Patti Johnson loves an artistic challenge. The Columbus artist has been busy transforming a cigar box into a trendy accessory and a shell-shaped container into a stylish adornment. It’s all for a good cause. Johnson, and others like her, are gearing up for the third annual HEARTS Spring Purse and Bag Auction benefiting the non-profit after-school tutoring program.
With incredible nuance and what some might call an almost preternatural insight, Tennessee Williams crafted on paper some of literature and film’s most memorably complex and flawed characters. A few of them will be in Columbus for a visit this week. The brutish “Stanley Kowalski” and his long-suffering “Stella.” An overbearing “Amanda Wingfield,” her tragically fragile daughter, “Laura,” and conflicted son “Tom” — in one form or another, they each will resurrect the spirit of the famous playwright born in Columbus in 1911.
Oscar hype is a very big deal in many places. Not so much in Columbus, I suppose, since most of the Academy Award nominated films are not shown locally. We’ll probably catch them, after the fact, on HBO.
Longer days and spurts of warm weather signal the impending arrival of spring. With the new season will come area festivals filled with live music, good food and unique visual arts.
STARKVILLE — Combining jazz and short films, The Hot Club of San Francisco brings a unique musical and visual combination to Mississippi State University March 5.
Crammed closets got you down? Having trouble closing cabinets? Or perhaps you’re simply a fan of fantastic bargains. Well, the Hitching Lot Farmers’ Market in downtown Columbus has something for you.
As far as the Carlstrom family of Columbus is concerned, “love is still a worthy cause.” That’s the name they’ve applied to a community coffeehouse concert they have organized for Friday at 7 p.m. at the Columbus Country Club.

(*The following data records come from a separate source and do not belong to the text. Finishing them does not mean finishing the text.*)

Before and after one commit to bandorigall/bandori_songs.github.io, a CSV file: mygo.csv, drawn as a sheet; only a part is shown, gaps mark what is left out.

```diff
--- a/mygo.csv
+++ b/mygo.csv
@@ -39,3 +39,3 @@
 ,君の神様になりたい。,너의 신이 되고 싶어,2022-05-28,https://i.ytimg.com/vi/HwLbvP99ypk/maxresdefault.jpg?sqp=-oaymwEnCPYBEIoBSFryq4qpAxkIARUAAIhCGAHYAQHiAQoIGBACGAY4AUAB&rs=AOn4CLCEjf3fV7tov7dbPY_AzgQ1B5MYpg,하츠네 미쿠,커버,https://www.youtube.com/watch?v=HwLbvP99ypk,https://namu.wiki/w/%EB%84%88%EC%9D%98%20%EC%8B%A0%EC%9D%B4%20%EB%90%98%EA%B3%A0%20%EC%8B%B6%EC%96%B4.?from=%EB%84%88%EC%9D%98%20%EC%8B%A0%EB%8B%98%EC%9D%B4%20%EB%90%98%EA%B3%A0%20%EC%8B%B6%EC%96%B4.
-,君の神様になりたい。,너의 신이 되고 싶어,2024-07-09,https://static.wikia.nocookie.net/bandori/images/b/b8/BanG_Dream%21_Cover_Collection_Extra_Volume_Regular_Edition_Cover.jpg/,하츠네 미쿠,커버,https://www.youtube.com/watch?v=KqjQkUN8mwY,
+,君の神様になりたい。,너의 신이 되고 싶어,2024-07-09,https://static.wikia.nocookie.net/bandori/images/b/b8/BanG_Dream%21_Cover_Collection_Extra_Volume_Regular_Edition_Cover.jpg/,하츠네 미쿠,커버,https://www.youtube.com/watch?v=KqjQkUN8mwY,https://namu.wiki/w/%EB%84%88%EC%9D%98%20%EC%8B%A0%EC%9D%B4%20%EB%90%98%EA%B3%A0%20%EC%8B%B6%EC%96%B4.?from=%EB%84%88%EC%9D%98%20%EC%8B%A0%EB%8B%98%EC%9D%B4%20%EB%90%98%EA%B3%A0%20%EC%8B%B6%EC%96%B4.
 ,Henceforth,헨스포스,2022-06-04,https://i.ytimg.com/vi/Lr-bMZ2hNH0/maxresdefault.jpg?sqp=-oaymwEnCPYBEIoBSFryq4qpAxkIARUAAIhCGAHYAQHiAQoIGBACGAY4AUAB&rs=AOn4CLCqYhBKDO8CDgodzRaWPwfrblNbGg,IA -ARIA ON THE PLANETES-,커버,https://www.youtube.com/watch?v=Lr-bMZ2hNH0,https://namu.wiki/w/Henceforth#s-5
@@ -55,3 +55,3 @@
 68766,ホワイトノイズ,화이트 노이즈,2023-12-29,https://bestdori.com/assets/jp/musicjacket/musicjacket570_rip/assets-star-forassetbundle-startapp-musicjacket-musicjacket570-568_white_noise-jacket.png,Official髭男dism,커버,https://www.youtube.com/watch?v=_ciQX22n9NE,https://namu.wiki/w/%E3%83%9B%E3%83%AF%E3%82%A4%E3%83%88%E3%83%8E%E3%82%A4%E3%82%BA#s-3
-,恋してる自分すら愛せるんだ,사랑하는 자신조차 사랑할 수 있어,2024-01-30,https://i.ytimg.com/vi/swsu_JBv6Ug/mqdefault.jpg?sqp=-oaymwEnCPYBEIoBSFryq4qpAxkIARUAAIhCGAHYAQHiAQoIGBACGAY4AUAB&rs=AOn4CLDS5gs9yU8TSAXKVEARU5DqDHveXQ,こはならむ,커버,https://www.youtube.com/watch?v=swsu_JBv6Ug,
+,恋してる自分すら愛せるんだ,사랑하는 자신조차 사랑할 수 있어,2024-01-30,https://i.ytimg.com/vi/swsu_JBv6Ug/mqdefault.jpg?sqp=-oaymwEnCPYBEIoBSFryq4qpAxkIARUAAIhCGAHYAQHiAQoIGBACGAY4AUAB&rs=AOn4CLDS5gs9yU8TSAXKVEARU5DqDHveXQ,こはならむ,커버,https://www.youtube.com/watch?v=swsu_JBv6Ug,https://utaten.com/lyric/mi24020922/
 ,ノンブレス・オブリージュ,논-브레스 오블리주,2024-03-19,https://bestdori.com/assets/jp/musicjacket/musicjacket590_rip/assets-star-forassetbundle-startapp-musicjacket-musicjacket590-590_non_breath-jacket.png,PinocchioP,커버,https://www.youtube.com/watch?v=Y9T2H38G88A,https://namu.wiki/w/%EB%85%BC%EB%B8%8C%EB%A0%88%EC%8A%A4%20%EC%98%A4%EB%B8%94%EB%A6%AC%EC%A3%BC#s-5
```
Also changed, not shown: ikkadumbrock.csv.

When it comes to bargains, the Mississippi University for Women Department of Music and Theatre can’t be beat. For a mere quarter, they are offering Brando, red beans and rice and an evening of Tennessee Williams Friday, Feb. 20, in Cromwell Communication Center on the MUW campus. As a prelude to its production of Williams’ “The Glass Menagerie” Feb. 26-March 1, the department’s “Meals for a quarter in the Quarter” will include “dinner and a movie” beginning at 7:30 p.m. The original play, written by the Pulitzer Prize-winning author born in Columbus, won the prestigious New York Drama Critics Circle Award in 1945. “When Tennessee Williams was a struggling artist in New Orleans, he lived for a while in a home run by an eccentric landlady who tried briefly to open a restaurant,” explained play director Brook Hanemann, of MUW. “To help pay rent, Williams passed out flyers for his landlady brandishing his own advertising slogan: ‘Meals for a quarter in the Quarter.’
Sometimes my columns read like a catalog of events in The Golden Triangle. These are the you-had-to-be-there sort of occasions that mean little to those who did not attend. Maybe I sound like I’m bragging. But, a girl just can’t help it.
I got a little feedback from my last column, something that always perks me up, even if I have ruffled somebody’s feathers. This was the good kind, though, with a follow-up story I’d like to share about the postal service “way back when.” (In fact, several people phoned with something to say about the mail service, but we have to remember that in those days there was no competition with e-mail or cheap phone calls, and there were fewer of us.)
“Forever Free: Abraham Lincoln’s Journey to Emancipation” exhibit and special events explore the 16th president’s legacy
West Point pre-schoolers launch a hands-on love of books
A Stone’s Throw
Perseverene propels local musician into IBC finals